Nothing but an exact repeat of the data, with pictures removed, belongs in the answer.

### INPUT RECORDS
= Beginning of Section =

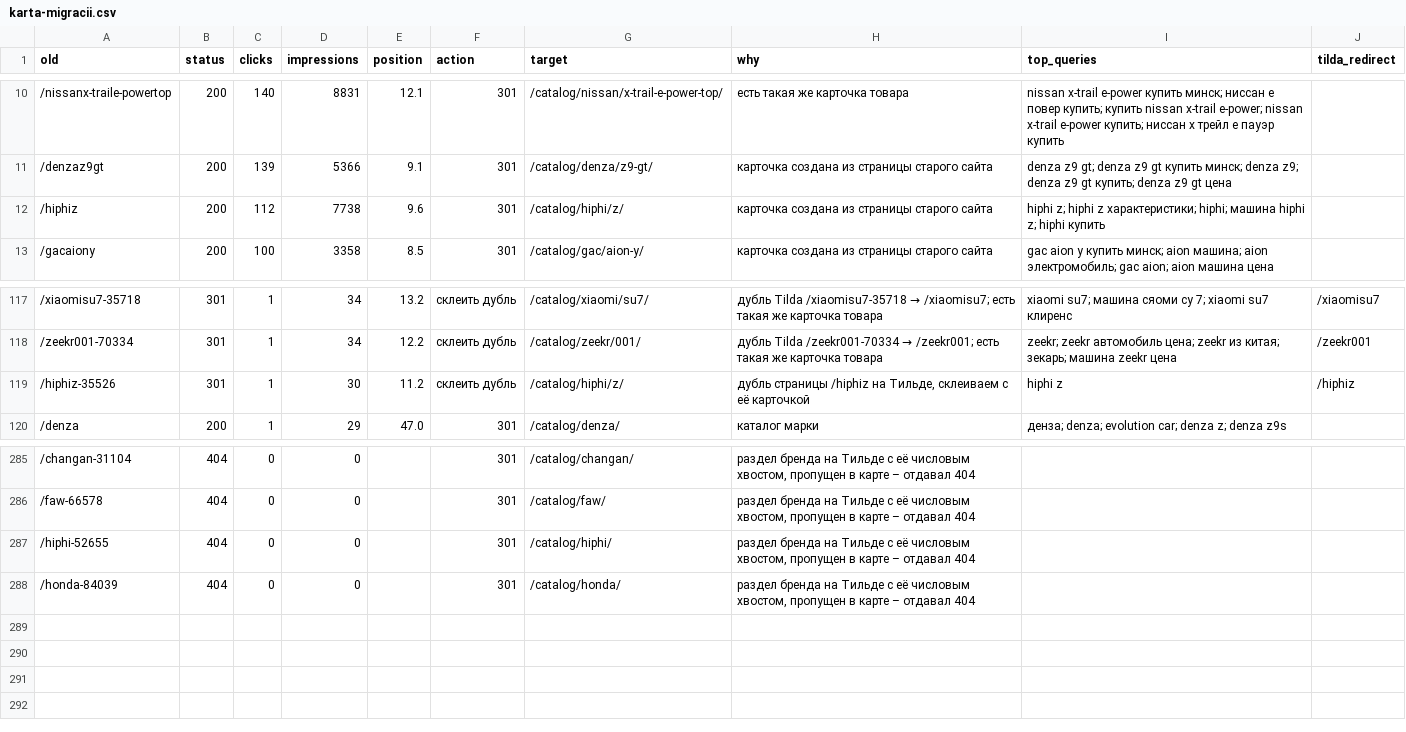
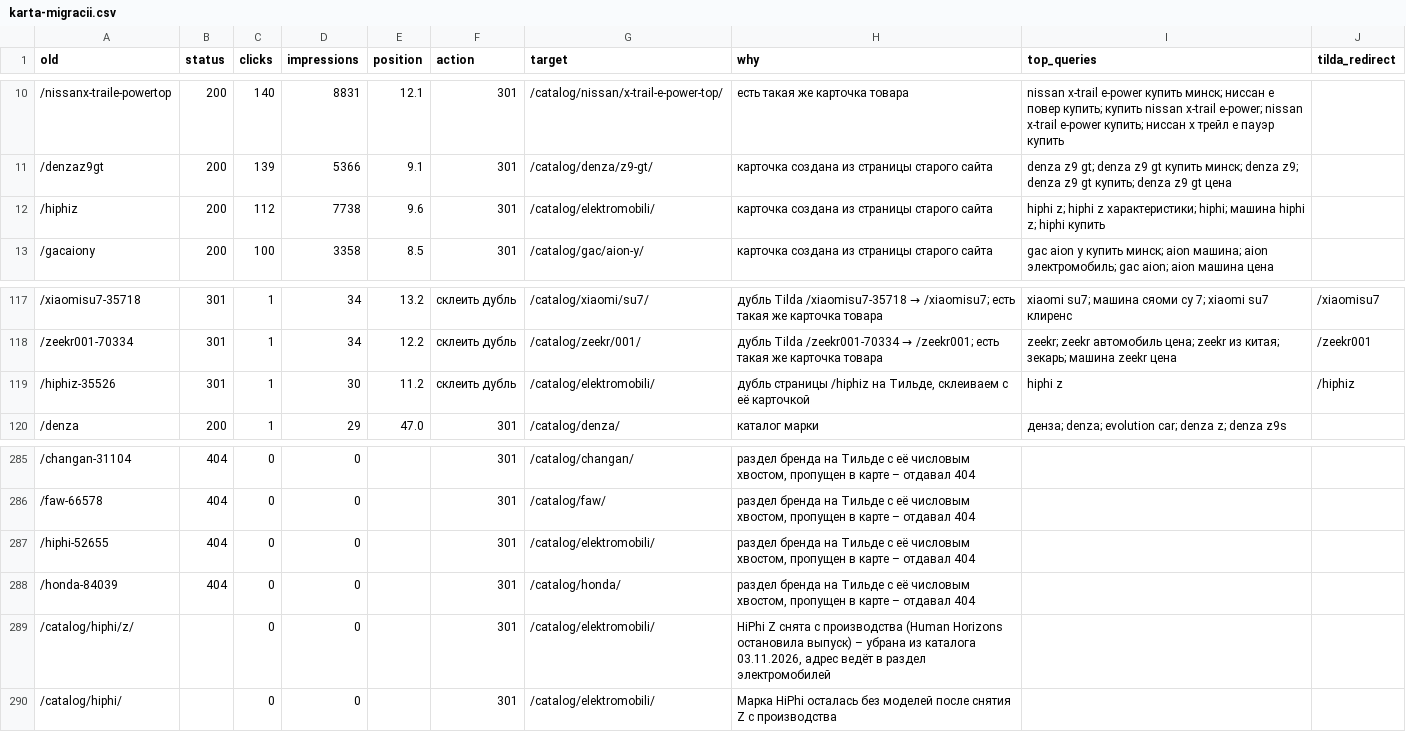
Before and after one commit to tema-mail/evolution-car-by, a CSV file: docs/seo-migration/karta-migracii.csv, drawn as a sheet; only a part is shown, gaps mark what is left out.

```diff
--- a/docs/seo-migration/karta-migracii.csv
+++ b/docs/seo-migration/karta-migracii.csv
@@ -11,3 +11,3 @@ old,status,clicks,impressions,position,action,target,why,top_queries,tilda_redir
 /denzaz9gt,200,139,5366,9.1,301,/catalog/denza/z9-gt/,карточка создана из страницы старого сайта,denza z9 gt; denza z9 gt купить минск; denza z9; denza z9 gt купить; denza z9 gt цена,
-/hiphiz,200,112,7738,9.6,301,/catalog/hiphi/z/,карточка создана из страницы старого сайта,hiphi z; hiphi z характеристики; hiphi; машина hiphi z; hiphi купить,
+/hiphiz,200,112,7738,9.6,301,/catalog/elektromobili/,карточка создана из страницы старого сайта,hiphi z; hiphi z характеристики; hiphi; машина hiphi z; hiphi купить,
 /gacaiony,200,100,3358,8.5,301,/catalog/gac/aion-y/,карточка создана из страницы старого сайта,gac aion y купить минск; aion машина; aion электромобиль; gac aion; aion машина цена,
@@ -118,3 +118,3 @@ old,status,clicks,impressions,position,action,target,why,top_queries,tilda_redir
 /zeekr001-70334,301,1,34,12.2,склеить дубль,/catalog/zeekr/001/,дубль Tilda /zeekr001-70334 → /zeekr001; есть такая же карточка товара,zeekr; zeekr автомобиль цена; zeekr из китая; зекарь; машина zeekr цена,/zeekr001
-/hiphiz-35526,301,1,30,11.2,склеить дубль,/catalog/hiphi/z/,"дубль страницы /hiphiz на Тильде, склеиваем с её карточкой",hiphi z,/hiphiz
+/hiphiz-35526,301,1,30,11.2,склеить дубль,/catalog/elektromobili/,"дубль страницы /hiphiz на Тильде, склеиваем с её карточкой",hiphi z,/hiphiz
 /denza,200,1,29,47.0,301,/catalog/denza/,каталог марки,денза; denza; evolution car; denza z; denza z9s,
@@ -286,3 +286,5 @@ old,status,clicks,impressions,position,action,target,why,top_queries,tilda_redir
 /faw-66578,404,0,0,,301,/catalog/faw/,"раздел бренда на Тильде с её числовым хвостом, пропущен в карте – отдавал 404",,
-/hiphi-52655,404,0,0,,301,/catalog/hiphi/,"раздел бренда на Тильде с её числовым хвостом, пропущен в карте – отдавал 404",,
+/hiphi-52655,404,0,0,,301,/catalog/elektromobili/,"раздел бренда на Тильде с её числовым хвостом, пропущен в карте – отдавал 404",,
 /honda-84039,404,0,0,,301,/catalog/honda/,"раздел бренда на Тильде с её числовым хвостом, пропущен в карте – отдавал 404",,
+/catalog/hiphi/z/,,0,0,,301,/catalog/elektromobili/,"HiPhi Z снята с производства (Human Horizons остановила выпуск) – убрана из каталога 03.11.2026, адрес ведёт в раздел электромобилей",,
+/catalog/hiphi/,,0,0,,301,/catalog/elektromobili/,"Марка HiPhi осталась без моделей после снятия Z с производства",,
```
Also changed, not shown: docs/plan-blog-2026-11.csv, 5 other files.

= End of Section =

### EXERCISE SOLUTION
Before and after one commit to tema-mail/evolution-car-by, a CSV file: docs/seo-migration/karta-migracii.csv, drawn as a sheet; only a part is shown, gaps mark what is left out.

```diff
--- a/docs/seo-migration/karta-migracii.csv
+++ b/docs/seo-migration/karta-migracii.csv
@@ -11,3 +11,3 @@ old,status,clicks,impressions,position,action,target,why,top_queries,tilda_redir
 /denzaz9gt,200,139,5366,9.1,301,/catalog/denza/z9-gt/,карточка создана из страницы старого сайта,denza z9 gt; denza z9 gt купить минск; denza z9; denza z9 gt купить; denza z9 gt цена,
-/hiphiz,200,112,7738,9.6,301,/catalog/hiphi/z/,карточка создана из страницы старого сайта,hiphi z; hiphi z характеристики; hiphi; машина hiphi z; hiphi купить,
+/hiphiz,200,112,7738,9.6,301,/catalog/elektromobili/,карточка создана из страницы старого сайта,hiphi z; hiphi z характеристики; hiphi; машина hiphi z; hiphi купить,
 /gacaiony,200,100,3358,8.5,301,/catalog/gac/aion-y/,карточка создана из страницы старого сайта,gac aion y купить минск; aion машина; aion электромобиль; gac aion; aion машина цена,
@@ -118,3 +118,3 @@ old,status,clicks,impressions,position,action,target,why,top_queries,tilda_redir
 /zeekr001-70334,301,1,34,12.2,склеить дубль,/catalog/zeekr/001/,дубль Tilda /zeekr001-70334 → /zeekr001; есть такая же карточка товара,zeekr; zeekr автомобиль цена; zeekr из китая; зекарь; машина zeekr цена,/zeekr001
-/hiphiz-35526,301,1,30,11.2,склеить дубль,/catalog/hiphi/z/,"дубль страницы /hiphiz на Тильде, склеиваем с её карточкой",hiphi z,/hiphiz
+/hiphiz-35526,301,1,30,11.2,склеить дубль,/catalog/elektromobili/,"дубль страницы /hiphiz на Тильде, склеиваем с её карточкой",hiphi z,/hiphiz
 /denza,200,1,29,47.0,301,/catalog/denza/,каталог марки,денза; denza; evolution car; denza z; denza z9s,
@@ -286,3 +286,5 @@ old,status,clicks,impressions,position,action,target,why,top_queries,tilda_redir
 /faw-66578,404,0,0,,301,/catalog/faw/,"раздел бренда на Тильде с её числовым хвостом, пропущен в карте – отдавал 404",,
-/hiphi-52655,404,0,0,,301,/catalog/hiphi/,"раздел бренда на Тильде с её числовым хвостом, пропущен в карте – отдавал 404",,
+/hiphi-52655,404,0,0,,301,/catalog/elektromobili/,"раздел бренда на Тильде с её числовым хвостом, пропущен в карте – отдавал 404",,
 /honda-84039,404,0,0,,301,/catalog/honda/,"раздел бренда на Тильде с её числовым хвостом, пропущен в карте – отдавал 404",,
+/catalog/hiphi/z/,,0,0,,301,/catalog/elektromobili/,"HiPhi Z снята с производства (Human Horizons остановила выпуск) – убрана из каталога 03.11.2026, адрес ведёт в раздел электромобилей",,
+/catalog/hiphi/,,0,0,,301,/catalog/elektromobili/,"Марка HiPhi осталась без моделей после снятия Z с производства",,
```
Also changed, not shown: docs/plan-blog-2026-11.csv, 5 other files.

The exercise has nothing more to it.